Ideas, characters, scenes, cram your head urging you to put them into words. They have a life of their own, but it’s a secluded life they don’t enjoy. They want exposure, recognition, and dissemination. You are the instrument on which they play.
My fiction stems from the dark side of life. In Twelfth Night, Viola says, “I am all the daughters of my father's house, and all the brothers too.” This can be paraphrased as “I’m all the men and women in my family.” Indeed, a part of me kindles every one of my fictional characters.
But although I have lived and continue to live a thousand lives in one lifetime, I am also an observer, a quiet, unobtrusive shadow hovering above lives not mine. My novels dwell on issues that many people would rather pretend don’t exist.
Thus I’ve followed the meanders of suicide in Just Toss the Ashes, the conflictive world of the 1960s, focusing on the young people that chose neither the hippie culture nor the guerrilla in Los gloriosos sesenta y después, and life in a nursing home in El tramo final.
Although the novel is my genre of preference, I also write non-fiction.
My Bibliotreatment series intends to provide self-help to those that need to cope with stress –is there anybody who doesn’t? –, feel their personal relationships need mending, or wonder why they cannot make money.
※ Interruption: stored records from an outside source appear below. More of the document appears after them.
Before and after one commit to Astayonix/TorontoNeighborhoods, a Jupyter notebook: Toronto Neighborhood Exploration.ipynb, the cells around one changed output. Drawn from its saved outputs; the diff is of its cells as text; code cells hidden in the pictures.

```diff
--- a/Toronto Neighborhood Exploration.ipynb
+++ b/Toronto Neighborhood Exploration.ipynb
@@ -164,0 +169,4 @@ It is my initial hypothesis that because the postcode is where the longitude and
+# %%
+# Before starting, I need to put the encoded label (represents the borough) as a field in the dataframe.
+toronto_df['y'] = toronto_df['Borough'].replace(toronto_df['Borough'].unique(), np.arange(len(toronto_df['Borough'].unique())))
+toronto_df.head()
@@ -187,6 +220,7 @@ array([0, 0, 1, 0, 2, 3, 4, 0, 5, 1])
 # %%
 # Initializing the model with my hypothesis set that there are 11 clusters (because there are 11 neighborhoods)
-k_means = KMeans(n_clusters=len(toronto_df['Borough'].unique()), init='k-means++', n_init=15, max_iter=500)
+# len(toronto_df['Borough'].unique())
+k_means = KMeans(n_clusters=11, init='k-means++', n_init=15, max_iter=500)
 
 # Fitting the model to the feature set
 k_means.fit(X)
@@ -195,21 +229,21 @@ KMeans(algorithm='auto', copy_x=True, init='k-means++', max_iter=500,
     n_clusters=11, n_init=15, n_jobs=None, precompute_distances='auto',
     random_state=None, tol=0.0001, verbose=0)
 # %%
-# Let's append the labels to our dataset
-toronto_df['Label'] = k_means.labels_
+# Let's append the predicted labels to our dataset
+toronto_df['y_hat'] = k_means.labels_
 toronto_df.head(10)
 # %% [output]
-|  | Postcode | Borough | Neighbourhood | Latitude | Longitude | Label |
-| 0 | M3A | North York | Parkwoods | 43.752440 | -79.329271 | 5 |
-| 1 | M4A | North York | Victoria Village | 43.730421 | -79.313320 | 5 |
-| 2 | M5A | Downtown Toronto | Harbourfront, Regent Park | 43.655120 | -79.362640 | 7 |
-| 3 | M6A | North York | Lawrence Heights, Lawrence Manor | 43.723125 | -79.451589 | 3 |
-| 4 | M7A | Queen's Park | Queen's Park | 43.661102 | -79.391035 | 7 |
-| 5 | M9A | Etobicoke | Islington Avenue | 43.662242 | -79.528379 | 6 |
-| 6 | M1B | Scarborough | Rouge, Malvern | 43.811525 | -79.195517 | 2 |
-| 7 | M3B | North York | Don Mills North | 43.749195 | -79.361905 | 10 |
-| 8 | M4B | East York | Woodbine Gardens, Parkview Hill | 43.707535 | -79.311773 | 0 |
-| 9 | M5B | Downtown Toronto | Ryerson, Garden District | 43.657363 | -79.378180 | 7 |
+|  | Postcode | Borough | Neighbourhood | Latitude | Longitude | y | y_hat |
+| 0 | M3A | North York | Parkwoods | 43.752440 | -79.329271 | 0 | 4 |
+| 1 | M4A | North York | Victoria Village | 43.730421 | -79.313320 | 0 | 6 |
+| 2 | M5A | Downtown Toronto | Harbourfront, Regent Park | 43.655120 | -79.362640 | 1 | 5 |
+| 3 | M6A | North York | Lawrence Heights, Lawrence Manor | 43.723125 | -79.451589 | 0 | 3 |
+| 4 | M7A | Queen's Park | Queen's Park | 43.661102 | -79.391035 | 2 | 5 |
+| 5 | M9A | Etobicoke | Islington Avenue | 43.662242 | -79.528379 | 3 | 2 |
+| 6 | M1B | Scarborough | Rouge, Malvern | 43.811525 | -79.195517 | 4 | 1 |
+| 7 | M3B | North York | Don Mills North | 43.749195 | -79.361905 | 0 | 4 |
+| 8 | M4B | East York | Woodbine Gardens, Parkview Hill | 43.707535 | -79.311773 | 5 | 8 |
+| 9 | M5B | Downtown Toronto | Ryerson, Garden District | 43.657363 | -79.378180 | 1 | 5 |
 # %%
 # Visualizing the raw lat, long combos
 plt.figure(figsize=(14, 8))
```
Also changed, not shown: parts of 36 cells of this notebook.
An extra bonus offers enlightenment on ten extraordinary books that everyone should read to understand themselves and the world a little better.
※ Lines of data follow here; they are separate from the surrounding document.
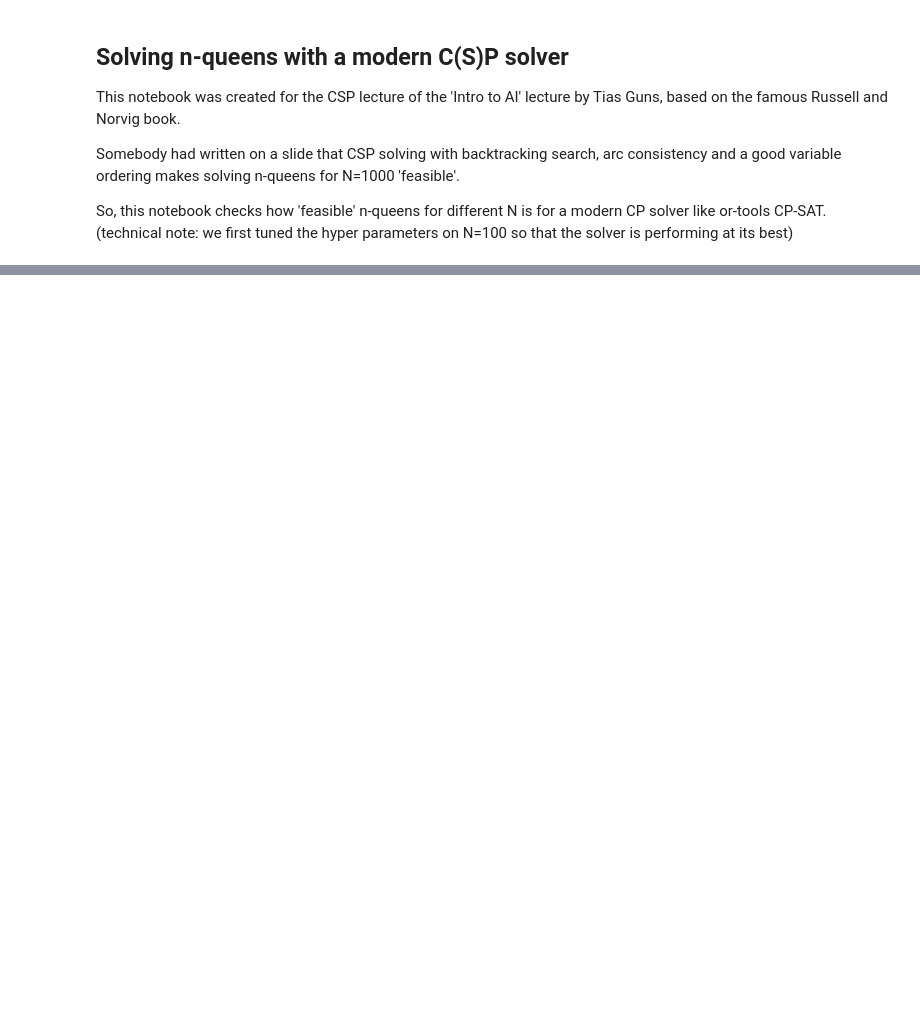
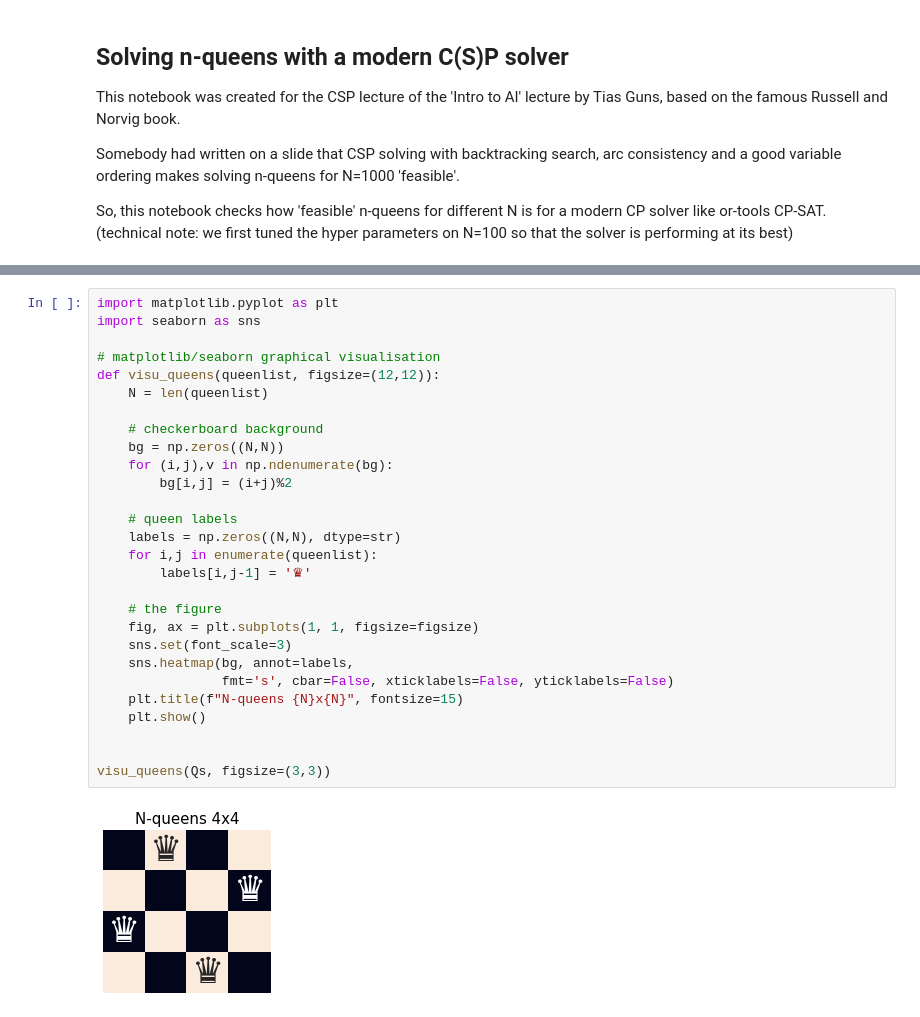
Before and after one commit to CPMpy/cpmpy, a Jupyter notebook: examples/nqueens_1000.ipynb, the cells around one changed output, grey strips where cells are left out. Drawn from its saved outputs; the diff is of its cells as text; blank space fills up the shorter version.

```diff
--- a/examples/nqueens_1000.ipynb
+++ b/examples/nqueens_1000.ipynb
@@ -72 +52,31 @@ ExitStatus.OPTIMAL (0.0008570330000000001 seconds)
+# %%
+import matplotlib.pyplot as plt
+import seaborn as sns
+
+# matplotlib/seaborn graphical visualisation
+def visu_queens(queenlist, figsize=(12,12)):
+    N = len(queenlist)
+
+    # checkerboard background
+    bg = np.zeros((N,N))
+    for (i,j),v in np.ndenumerate(bg):
+        bg[i,j] = (i+j)%2
+
+    # queen labels
+    labels = np.zeros((N,N), dtype=str)
+    for i,j in enumerate(queenlist):
+        labels[i,j-1] = '♛'
+
+    # the figure
+    fig, ax = plt.subplots(1, 1, figsize=figsize)
+    sns.set(font_scale=3)
+    sns.heatmap(bg, annot=labels,
+                fmt='s', cbar=False, xticklabels=False, yticklabels=False)
+    plt.title(f"N-queens {N}x{N}", fontsize=15)
+    plt.show()
+
+
+visu_queens(Qs, figsize=(3,3))
+# %% [output]
+[figure, added]
 # %%
```
Also changed, not shown: parts of 3 cells of this notebook, 9 other files.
There is more. You’re welcome to browse the Published Books section to find it.